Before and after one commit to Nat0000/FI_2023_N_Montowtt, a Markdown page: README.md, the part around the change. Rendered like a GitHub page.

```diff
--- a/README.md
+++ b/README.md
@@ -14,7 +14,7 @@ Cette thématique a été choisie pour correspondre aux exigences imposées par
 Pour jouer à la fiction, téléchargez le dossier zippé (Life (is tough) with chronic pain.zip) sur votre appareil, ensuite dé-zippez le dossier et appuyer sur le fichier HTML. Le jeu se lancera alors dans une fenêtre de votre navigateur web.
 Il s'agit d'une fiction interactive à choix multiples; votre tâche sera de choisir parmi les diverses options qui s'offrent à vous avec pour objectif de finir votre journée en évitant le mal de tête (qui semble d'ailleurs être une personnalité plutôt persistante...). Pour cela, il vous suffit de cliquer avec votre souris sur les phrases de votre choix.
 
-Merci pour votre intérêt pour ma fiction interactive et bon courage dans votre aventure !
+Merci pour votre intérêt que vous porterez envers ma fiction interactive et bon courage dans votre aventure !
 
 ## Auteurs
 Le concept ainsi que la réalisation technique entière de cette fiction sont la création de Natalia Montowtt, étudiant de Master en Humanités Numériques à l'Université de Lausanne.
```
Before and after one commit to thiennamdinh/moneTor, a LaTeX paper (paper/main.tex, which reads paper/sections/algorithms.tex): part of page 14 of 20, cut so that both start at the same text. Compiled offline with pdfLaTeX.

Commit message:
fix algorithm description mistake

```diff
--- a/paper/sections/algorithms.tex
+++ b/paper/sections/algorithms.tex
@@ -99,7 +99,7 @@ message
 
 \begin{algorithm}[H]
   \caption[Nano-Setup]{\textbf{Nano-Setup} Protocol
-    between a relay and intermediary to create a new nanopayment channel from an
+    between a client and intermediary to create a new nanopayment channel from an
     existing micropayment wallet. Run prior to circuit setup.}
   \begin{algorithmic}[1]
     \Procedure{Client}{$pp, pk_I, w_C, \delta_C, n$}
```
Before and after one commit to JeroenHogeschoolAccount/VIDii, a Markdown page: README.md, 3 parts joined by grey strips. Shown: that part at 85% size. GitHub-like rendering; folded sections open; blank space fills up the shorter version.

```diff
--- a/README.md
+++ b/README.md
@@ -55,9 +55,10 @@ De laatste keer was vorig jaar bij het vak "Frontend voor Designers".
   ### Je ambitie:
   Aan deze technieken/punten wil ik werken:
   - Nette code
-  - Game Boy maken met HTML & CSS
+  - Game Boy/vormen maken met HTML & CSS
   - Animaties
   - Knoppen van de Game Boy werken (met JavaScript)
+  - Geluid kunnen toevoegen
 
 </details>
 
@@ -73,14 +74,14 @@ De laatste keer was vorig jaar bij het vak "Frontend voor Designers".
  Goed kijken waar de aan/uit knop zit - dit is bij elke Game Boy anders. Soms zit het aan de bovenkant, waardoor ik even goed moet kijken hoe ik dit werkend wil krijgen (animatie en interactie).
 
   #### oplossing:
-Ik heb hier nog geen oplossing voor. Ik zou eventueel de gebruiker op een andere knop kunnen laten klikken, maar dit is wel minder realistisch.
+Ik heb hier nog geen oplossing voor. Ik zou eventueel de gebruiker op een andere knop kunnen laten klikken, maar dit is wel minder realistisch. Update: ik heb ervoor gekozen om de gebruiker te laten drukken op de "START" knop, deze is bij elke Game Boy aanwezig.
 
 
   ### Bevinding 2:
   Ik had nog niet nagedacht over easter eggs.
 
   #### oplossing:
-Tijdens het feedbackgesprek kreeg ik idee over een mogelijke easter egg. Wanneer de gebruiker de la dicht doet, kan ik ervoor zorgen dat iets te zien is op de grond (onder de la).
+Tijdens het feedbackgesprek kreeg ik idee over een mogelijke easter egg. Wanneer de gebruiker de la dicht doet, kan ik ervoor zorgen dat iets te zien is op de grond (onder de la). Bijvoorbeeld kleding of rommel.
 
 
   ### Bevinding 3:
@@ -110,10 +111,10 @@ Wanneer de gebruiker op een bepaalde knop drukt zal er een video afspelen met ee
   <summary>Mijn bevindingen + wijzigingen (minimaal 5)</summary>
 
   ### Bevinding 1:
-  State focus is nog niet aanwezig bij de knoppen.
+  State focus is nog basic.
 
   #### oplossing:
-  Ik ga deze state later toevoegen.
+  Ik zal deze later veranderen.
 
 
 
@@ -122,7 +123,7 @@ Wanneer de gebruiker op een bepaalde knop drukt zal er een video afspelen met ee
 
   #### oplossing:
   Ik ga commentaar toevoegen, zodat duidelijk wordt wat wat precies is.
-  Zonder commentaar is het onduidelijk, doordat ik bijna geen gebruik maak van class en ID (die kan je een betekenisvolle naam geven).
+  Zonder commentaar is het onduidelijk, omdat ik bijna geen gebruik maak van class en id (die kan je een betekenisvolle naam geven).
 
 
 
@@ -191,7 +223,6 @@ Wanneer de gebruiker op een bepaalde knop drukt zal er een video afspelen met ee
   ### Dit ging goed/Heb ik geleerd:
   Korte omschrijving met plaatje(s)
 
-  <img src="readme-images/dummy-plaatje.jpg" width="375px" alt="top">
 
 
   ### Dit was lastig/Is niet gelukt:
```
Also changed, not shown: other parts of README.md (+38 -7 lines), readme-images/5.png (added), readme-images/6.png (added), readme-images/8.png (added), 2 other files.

### Work required:
The required output is all of the material, word for word.

### Finished exercise:
Before and after one commit to Nat0000/FI_2023_N_Montowtt, a Markdown page: README.md, the part around the change. Rendered like a GitHub page.

```diff
--- a/README.md
+++ b/README.md
@@ -14,7 +14,7 @@ Cette thématique a été choisie pour correspondre aux exigences imposées par
 Pour jouer à la fiction, téléchargez le dossier zippé (Life (is tough) with chronic pain.zip) sur votre appareil, ensuite dé-zippez le dossier et appuyer sur le fichier HTML. Le jeu se lancera alors dans une fenêtre de votre navigateur web.
 Il s'agit d'une fiction interactive à choix multiples; votre tâche sera de choisir parmi les diverses options qui s'offrent à vous avec pour objectif de finir votre journée en évitant le mal de tête (qui semble d'ailleurs être une personnalité plutôt persistante...). Pour cela, il vous suffit de cliquer avec votre souris sur les phrases de votre choix.
 
-Merci pour votre intérêt pour ma fiction interactive et bon courage dans votre aventure !
+Merci pour votre intérêt que vous porterez envers ma fiction interactive et bon courage dans votre aventure !
 
 ## Auteurs
 Le concept ainsi que la réalisation technique entière de cette fiction sont la création de Natalia Montowtt, étudiant de Master en Humanités Numériques à l'Université de Lausanne.
```
Before and after one commit to thiennamdinh/moneTor, a LaTeX paper (paper/main.tex, which reads paper/sections/algorithms.tex): part of page 14 of 20, cut so that both start at the same text. Compiled offline with pdfLaTeX.

Commit message:
fix algorithm description mistake

```diff
--- a/paper/sections/algorithms.tex
+++ b/paper/sections/algorithms.tex
@@ -99,7 +99,7 @@ message
 
 \begin{algorithm}[H]
   \caption[Nano-Setup]{\textbf{Nano-Setup} Protocol
-    between a relay and intermediary to create a new nanopayment channel from an
+    between a client and intermediary to create a new nanopayment channel from an
     existing micropayment wallet. Run prior to circuit setup.}
   \begin{algorithmic}[1]
     \Procedure{Client}{$pp, pk_I, w_C, \delta_C, n$}
```
Before and after one commit to JeroenHogeschoolAccount/VIDii, a Markdown page: README.md, 3 parts joined by grey strips. Shown: that part at 85% size. GitHub-like rendering; folded sections open; blank space fills up the shorter version.

```diff
--- a/README.md
+++ b/README.md
@@ -55,9 +55,10 @@ De laatste keer was vorig jaar bij het vak "Frontend voor Designers".
   ### Je ambitie:
   Aan deze technieken/punten wil ik werken:
   - Nette code
-  - Game Boy maken met HTML & CSS
+  - Game Boy/vormen maken met HTML & CSS
   - Animaties
   - Knoppen van de Game Boy werken (met JavaScript)
+  - Geluid kunnen toevoegen
 
 </details>
 
@@ -73,14 +74,14 @@ De laatste keer was vorig jaar bij het vak "Frontend voor Designers".
  Goed kijken waar de aan/uit knop zit - dit is bij elke Game Boy anders. Soms zit het aan de bovenkant, waardoor ik even goed moet kijken hoe ik dit werkend wil krijgen (animatie en interactie).
 
   #### oplossing:
-Ik heb hier nog geen oplossing voor. Ik zou eventueel de gebruiker op een andere knop kunnen laten klikken, maar dit is wel minder realistisch.
+Ik heb hier nog geen oplossing voor. Ik zou eventueel de gebruiker op een andere knop kunnen laten klikken, maar dit is wel minder realistisch. Update: ik heb ervoor gekozen om de gebruiker te laten drukken op de "START" knop, deze is bij elke Game Boy aanwezig.
 
 
   ### Bevinding 2:
   Ik had nog niet nagedacht over easter eggs.
 
   #### oplossing:
-Tijdens het feedbackgesprek kreeg ik idee over een mogelijke easter egg. Wanneer de gebruiker de la dicht doet, kan ik ervoor zorgen dat iets te zien is op de grond (onder de la).
+Tijdens het feedbackgesprek kreeg ik idee over een mogelijke easter egg. Wanneer de gebruiker de la dicht doet, kan ik ervoor zorgen dat iets te zien is op de grond (onder de la). Bijvoorbeeld kleding of rommel.
 
 
   ### Bevinding 3:
@@ -110,10 +111,10 @@ Wanneer de gebruiker op een bepaalde knop drukt zal er een video afspelen met ee
   <summary>Mijn bevindingen + wijzigingen (minimaal 5)</summary>
 
   ### Bevinding 1:
-  State focus is nog niet aanwezig bij de knoppen.
+  State focus is nog basic.
 
   #### oplossing:
-  Ik ga deze state later toevoegen.
+  Ik zal deze later veranderen.
 
 
 
@@ -122,7 +123,7 @@ Wanneer de gebruiker op een bepaalde knop drukt zal er een video afspelen met ee
 
   #### oplossing:
   Ik ga commentaar toevoegen, zodat duidelijk wordt wat wat precies is.
-  Zonder commentaar is het onduidelijk, doordat ik bijna geen gebruik maak van class en ID (die kan je een betekenisvolle naam geven).
+  Zonder commentaar is het onduidelijk, omdat ik bijna geen gebruik maak van class en id (die kan je een betekenisvolle naam geven).
 
 
 
@@ -191,7 +223,6 @@ Wanneer de gebruiker op een bepaalde knop drukt zal er een video afspelen met ee
   ### Dit ging goed/Heb ik geleerd:
   Korte omschrijving met plaatje(s)
 
-  <img src="readme-images/dummy-plaatje.jpg" width="375px" alt="top">
 
 
   ### Dit was lastig/Is niet gelukt:
```
Also changed, not shown: other parts of README.md (+38 -7 lines), readme-images/5.png (added), readme-images/6.png (added), readme-images/8.png (added), 2 other files.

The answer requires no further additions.